Prompt:
Which lines below contain "instantly"? Pull them out.

____________________

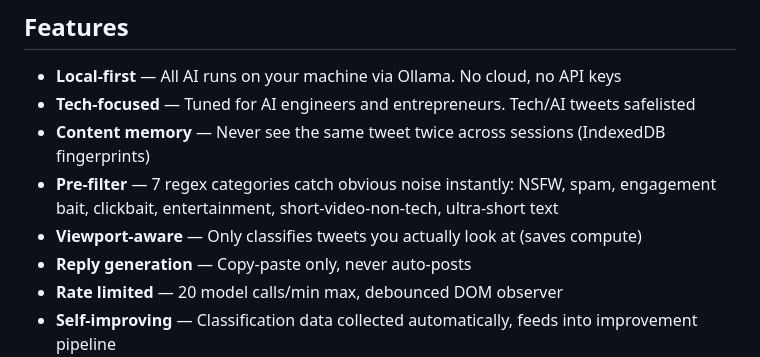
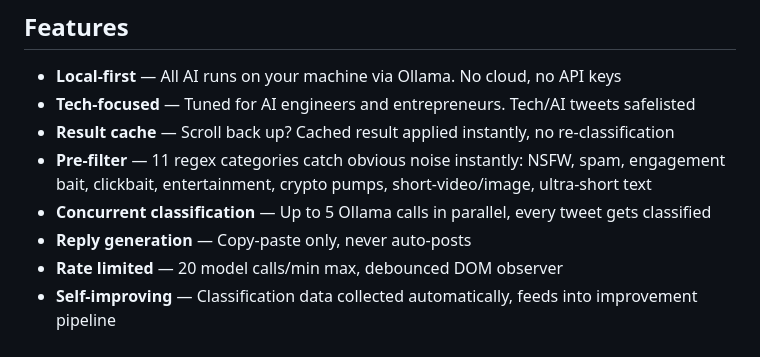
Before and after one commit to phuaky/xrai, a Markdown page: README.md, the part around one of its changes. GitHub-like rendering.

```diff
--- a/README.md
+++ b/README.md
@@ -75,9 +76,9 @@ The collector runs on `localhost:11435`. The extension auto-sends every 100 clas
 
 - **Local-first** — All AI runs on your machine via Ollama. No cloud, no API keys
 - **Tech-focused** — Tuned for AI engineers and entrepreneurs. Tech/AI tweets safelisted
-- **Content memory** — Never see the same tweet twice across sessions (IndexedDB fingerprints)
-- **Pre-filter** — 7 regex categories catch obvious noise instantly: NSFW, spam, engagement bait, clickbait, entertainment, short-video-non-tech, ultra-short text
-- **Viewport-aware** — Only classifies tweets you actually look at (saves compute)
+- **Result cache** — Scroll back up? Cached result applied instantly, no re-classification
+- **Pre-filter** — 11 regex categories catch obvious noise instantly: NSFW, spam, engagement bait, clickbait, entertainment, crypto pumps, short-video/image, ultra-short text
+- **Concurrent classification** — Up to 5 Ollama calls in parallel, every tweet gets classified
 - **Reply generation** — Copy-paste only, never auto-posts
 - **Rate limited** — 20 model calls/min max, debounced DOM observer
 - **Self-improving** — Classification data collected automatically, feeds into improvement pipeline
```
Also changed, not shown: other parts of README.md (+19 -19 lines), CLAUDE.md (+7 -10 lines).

____________________

Worked solution:
-- **Pre-filter** — 7 regex categories catch obvious noise instantly: NSFW, spam, engagement bait, clickbait, entertainment, short-video-non-tech, ultra-short text
+- **Result cache** — Scroll back up? Cached result applied instantly, no re-classification
+- **Pre-filter** — 11 regex categories catch obvious noise instantly: NSFW, spam, engagement bait, clickbait, entertainment, crypto pumps, short-video/image, ultra-short text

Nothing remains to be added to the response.